Mr Bashir said his troops did not fight against ordinary Darfuris, despite numerous allegations of thousands of civilians being killed in ground and air attacks.
He said only 70,000 people have been displaced by the eight-year-old war, disputing the UN's figure of close to two million.
In the past the president has also disputed the UN's estimate of more than 300,000 deaths caused by the Darfur conflict, saying the real figure is 10,000.
The leader said the charges against him by the ICC were politically motivated, accusing the body of "double standards" and describing the chief prosecutor, Luis Moreno Ocampo, as a liar.
"It's not about justice, it's a political issue," he said.
Mr Bashir also warned of instability in Southern Sudan, which will secede from the north on 9 July.
Earlier this year, Mr Bashir said he would accept the results of January's referendum in southern Sudan, which saw an overwhelming vote in favour of independence.
The semi-autonomous southern government has accused Mr Bashir of supporting several of the southern generals who have gone into rebellion, a charge the president's advisers deny.
He also drew parallels between Sudan and Libya, accusing Western powers of using military might to further their own positions.
"The resources of Libya like petrol make it important to other countries like France, Britain and Europe in general," Mr Bashir said.
"It is important for them to see a regime in Libya that would be, if not loyal, friendly toward those countries.

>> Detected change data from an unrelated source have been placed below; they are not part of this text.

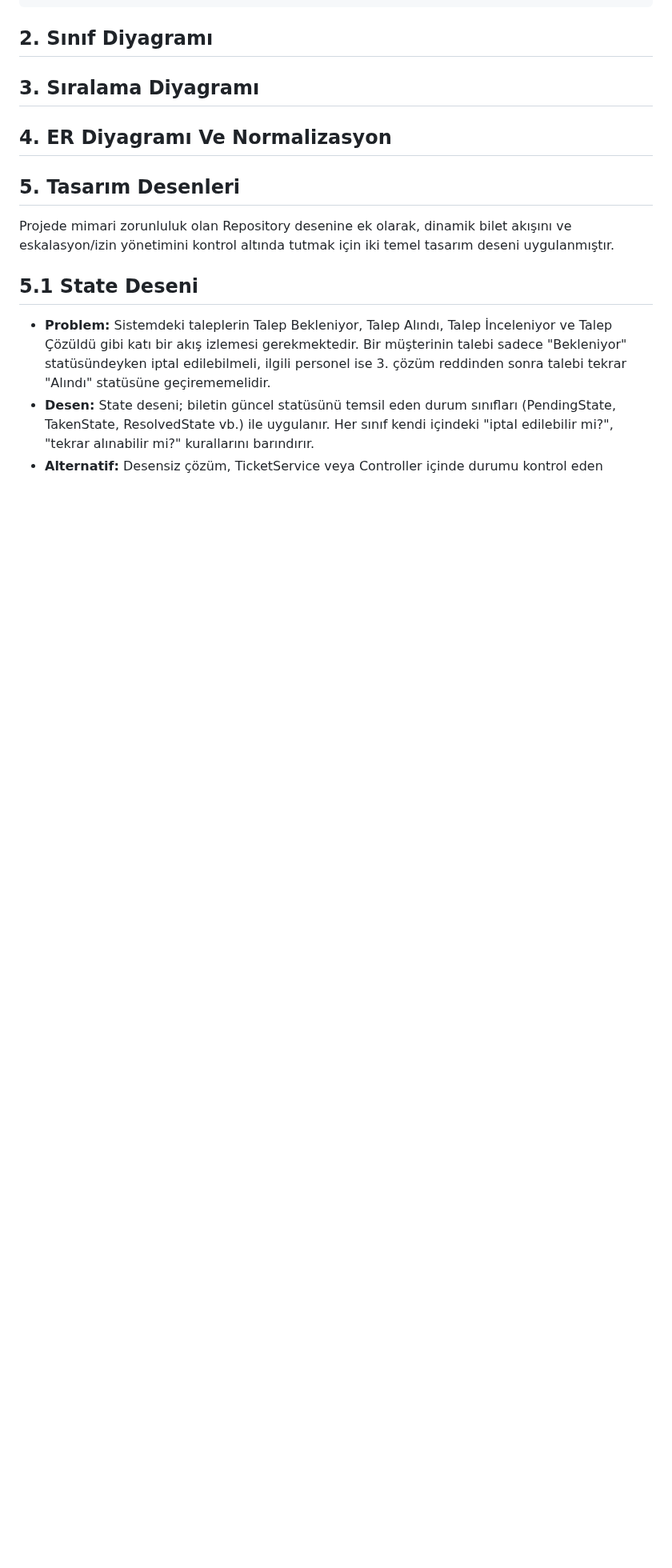
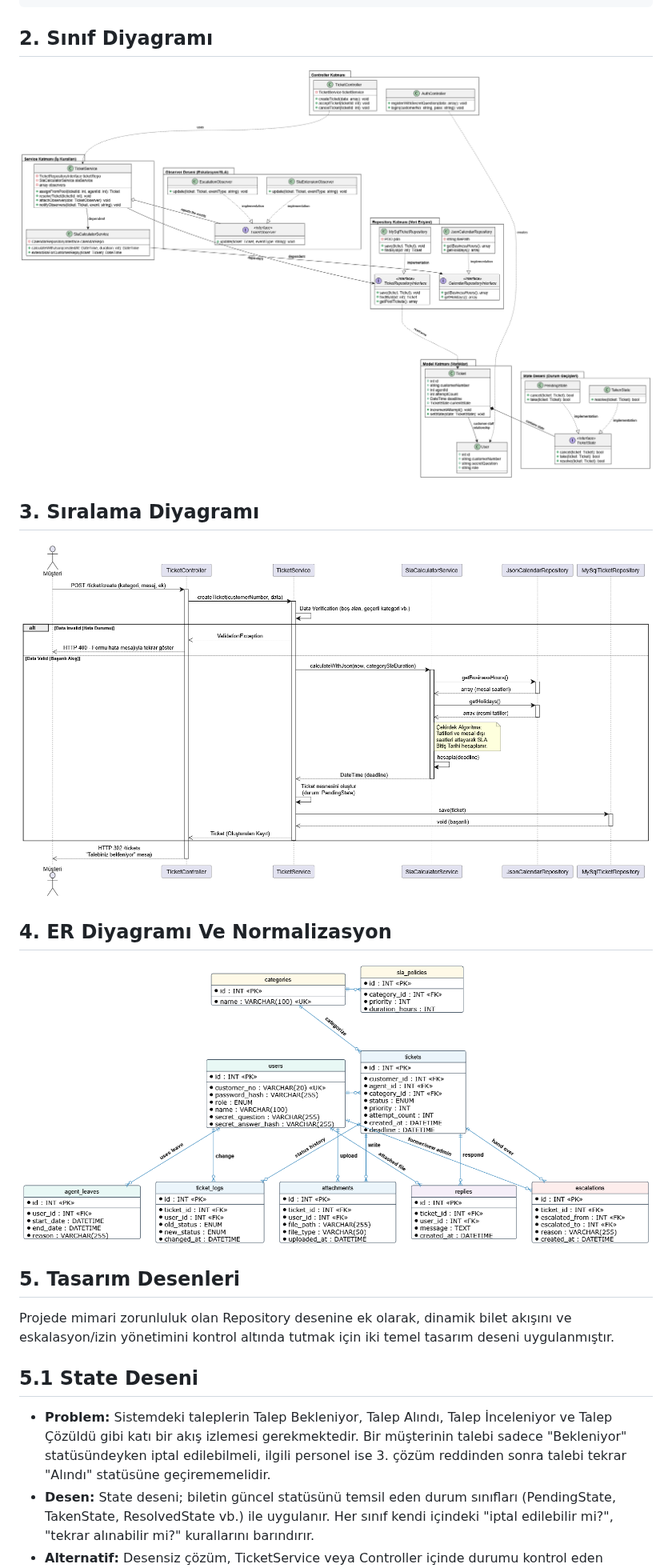
Before and after one commit to BerkayBaskara/destek-talebi-sistemi, a Markdown page: docs/tasarim.md, the part around one of its changes. Shown at 80% size. Rendered like a GitHub page; pictures changed too: docs/images/ERdiagram.png (added), docs/images/classdiagram.png (added), docs/images/sequencediagram.png (added); blank space fills up the shorter version.

Commit message:
tasarim.md güncellendi

```diff
--- a/docs/tasarim.md
+++ b/docs/tasarim.md
@@ -36,13 +36,15 @@ destek-talebi-sistemi/
 
 
 ## 2. Sınıf Diyagramı
+![Sınıf Diyagramı](images/classdiagram.png)
 
 
 ## 3. Sıralama Diyagramı
+![Sıralama Diyagramı](images/sequencediagram.png)
 
 
 ## 4. ER Diyagramı Ve Normalizasyon
-
+![İlişki Diyagramı](images/ERdiagram.png)
 
 ## 5. Tasarım Desenleri
 
```
Also changed, not shown: other parts of docs/tasarim.md (+21 -1 lines), docs/images/interfacepagemape.png (added).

"Regarding us, they [the US, Britain and France] were trying to change the regime in Sudan since 20 years, this is not new news for us," he added.